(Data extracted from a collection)
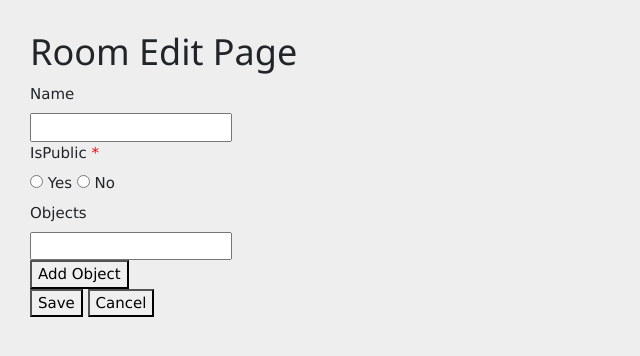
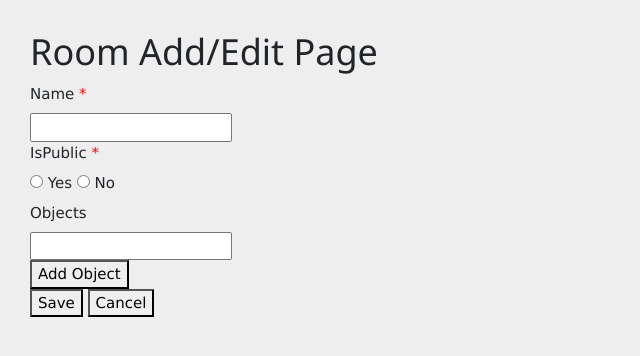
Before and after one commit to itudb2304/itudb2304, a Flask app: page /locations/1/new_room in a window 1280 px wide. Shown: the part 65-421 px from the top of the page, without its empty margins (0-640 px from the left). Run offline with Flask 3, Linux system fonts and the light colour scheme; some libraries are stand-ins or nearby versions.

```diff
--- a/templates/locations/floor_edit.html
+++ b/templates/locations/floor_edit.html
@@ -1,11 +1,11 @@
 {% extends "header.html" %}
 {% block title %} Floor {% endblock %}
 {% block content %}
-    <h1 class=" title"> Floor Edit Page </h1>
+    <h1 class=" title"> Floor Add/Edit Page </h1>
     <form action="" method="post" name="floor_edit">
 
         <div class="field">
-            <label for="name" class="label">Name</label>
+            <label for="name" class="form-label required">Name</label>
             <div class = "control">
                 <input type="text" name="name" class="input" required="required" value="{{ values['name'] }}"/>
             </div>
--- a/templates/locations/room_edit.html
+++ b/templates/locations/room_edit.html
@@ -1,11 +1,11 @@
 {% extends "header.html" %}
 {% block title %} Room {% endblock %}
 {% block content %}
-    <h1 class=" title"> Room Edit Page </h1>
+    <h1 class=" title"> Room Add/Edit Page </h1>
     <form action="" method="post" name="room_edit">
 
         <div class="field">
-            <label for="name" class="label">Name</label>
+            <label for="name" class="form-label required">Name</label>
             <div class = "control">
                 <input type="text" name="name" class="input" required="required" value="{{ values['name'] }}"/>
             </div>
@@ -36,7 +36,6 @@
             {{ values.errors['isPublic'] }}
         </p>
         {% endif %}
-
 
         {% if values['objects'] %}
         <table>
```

...

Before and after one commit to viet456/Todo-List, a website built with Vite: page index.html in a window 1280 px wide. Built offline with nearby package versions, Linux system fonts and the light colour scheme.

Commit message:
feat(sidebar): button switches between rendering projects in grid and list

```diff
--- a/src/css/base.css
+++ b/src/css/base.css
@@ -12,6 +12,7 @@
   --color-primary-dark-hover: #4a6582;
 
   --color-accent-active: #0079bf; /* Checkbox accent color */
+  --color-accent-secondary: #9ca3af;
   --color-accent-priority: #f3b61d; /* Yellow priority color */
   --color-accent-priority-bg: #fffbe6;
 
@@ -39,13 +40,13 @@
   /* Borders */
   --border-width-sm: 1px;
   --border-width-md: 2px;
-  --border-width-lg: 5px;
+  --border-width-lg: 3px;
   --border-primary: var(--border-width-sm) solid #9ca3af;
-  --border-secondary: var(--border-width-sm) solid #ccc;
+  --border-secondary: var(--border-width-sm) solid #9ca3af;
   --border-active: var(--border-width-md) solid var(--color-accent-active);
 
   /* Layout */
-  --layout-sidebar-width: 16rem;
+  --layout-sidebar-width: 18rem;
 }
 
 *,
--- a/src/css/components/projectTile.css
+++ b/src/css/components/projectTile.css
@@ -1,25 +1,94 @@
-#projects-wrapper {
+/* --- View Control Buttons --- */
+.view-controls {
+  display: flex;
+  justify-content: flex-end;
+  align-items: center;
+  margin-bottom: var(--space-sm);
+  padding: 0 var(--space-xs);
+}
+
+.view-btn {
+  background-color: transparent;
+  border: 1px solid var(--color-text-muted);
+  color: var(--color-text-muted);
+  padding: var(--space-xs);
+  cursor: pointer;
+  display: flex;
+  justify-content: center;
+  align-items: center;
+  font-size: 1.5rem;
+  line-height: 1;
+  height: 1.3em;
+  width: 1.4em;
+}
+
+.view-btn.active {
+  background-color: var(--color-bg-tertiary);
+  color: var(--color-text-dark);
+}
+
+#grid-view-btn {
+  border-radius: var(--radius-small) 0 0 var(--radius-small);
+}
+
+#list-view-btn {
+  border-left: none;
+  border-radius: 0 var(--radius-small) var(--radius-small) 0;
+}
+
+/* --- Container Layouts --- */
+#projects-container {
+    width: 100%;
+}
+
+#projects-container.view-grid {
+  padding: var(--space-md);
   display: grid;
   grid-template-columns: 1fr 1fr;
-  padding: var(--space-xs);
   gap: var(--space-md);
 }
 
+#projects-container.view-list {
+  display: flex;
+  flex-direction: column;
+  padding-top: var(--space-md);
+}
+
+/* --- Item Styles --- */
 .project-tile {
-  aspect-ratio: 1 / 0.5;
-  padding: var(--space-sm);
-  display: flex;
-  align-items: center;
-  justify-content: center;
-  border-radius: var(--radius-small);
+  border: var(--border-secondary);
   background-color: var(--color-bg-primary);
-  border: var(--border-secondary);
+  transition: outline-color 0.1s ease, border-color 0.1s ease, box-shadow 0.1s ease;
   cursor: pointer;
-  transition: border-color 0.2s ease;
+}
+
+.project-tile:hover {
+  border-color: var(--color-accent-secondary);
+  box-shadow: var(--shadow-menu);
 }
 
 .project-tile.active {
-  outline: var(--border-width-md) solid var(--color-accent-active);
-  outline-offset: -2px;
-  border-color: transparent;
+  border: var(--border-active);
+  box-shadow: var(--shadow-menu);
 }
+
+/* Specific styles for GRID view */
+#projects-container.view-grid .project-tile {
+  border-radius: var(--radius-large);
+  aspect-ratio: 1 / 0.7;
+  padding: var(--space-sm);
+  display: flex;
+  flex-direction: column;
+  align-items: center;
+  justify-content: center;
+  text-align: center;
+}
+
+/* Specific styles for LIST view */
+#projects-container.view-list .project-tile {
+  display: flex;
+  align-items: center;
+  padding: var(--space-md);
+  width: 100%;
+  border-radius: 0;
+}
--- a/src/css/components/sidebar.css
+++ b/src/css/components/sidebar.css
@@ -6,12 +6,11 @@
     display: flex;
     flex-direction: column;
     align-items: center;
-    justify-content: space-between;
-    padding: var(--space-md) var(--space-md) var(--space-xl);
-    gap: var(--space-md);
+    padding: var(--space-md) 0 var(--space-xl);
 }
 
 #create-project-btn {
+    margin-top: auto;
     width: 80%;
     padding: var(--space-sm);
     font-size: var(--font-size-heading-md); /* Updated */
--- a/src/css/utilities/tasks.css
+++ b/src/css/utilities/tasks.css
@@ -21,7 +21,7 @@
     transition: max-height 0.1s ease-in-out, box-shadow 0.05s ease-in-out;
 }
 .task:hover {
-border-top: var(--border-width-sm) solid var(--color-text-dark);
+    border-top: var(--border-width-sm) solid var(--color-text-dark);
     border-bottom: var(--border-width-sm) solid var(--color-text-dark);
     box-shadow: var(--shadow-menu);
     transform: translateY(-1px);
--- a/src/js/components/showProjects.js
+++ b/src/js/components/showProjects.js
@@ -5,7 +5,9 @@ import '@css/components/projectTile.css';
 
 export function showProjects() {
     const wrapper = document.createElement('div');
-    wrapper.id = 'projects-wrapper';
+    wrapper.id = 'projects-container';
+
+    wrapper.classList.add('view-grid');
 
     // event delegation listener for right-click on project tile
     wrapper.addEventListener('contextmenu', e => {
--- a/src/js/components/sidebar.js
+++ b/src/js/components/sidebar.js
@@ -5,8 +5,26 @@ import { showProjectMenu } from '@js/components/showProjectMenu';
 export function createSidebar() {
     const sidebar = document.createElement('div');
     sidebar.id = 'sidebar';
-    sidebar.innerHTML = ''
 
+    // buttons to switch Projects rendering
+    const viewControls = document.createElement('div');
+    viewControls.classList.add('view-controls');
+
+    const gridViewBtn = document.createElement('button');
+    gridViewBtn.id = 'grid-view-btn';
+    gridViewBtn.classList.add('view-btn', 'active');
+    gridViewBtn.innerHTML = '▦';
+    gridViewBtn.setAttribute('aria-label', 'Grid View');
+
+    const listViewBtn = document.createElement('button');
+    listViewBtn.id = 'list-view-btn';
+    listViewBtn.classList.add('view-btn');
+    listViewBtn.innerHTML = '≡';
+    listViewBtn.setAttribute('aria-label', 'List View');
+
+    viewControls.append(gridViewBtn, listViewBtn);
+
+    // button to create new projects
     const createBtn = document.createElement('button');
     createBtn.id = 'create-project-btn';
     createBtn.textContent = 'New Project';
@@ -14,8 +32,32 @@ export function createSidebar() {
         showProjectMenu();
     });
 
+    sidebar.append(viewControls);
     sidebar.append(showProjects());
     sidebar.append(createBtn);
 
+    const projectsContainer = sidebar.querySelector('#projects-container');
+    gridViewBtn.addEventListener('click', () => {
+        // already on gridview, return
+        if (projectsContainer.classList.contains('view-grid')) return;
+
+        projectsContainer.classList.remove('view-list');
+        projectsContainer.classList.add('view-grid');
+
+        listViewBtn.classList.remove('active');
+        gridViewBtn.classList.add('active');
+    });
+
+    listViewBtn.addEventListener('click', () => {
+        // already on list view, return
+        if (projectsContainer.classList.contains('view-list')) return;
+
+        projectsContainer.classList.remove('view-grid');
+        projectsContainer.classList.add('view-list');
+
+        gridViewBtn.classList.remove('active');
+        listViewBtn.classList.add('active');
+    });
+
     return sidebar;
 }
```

**What this task involves**
Go through the entries and return each line where the word "viewControls" occurs.

**Your response**
+    const viewControls = document.createElement('div');
+    viewControls.classList.add('view-controls');
+    viewControls.append(gridViewBtn, listViewBtn);
+    sidebar.append(viewControls);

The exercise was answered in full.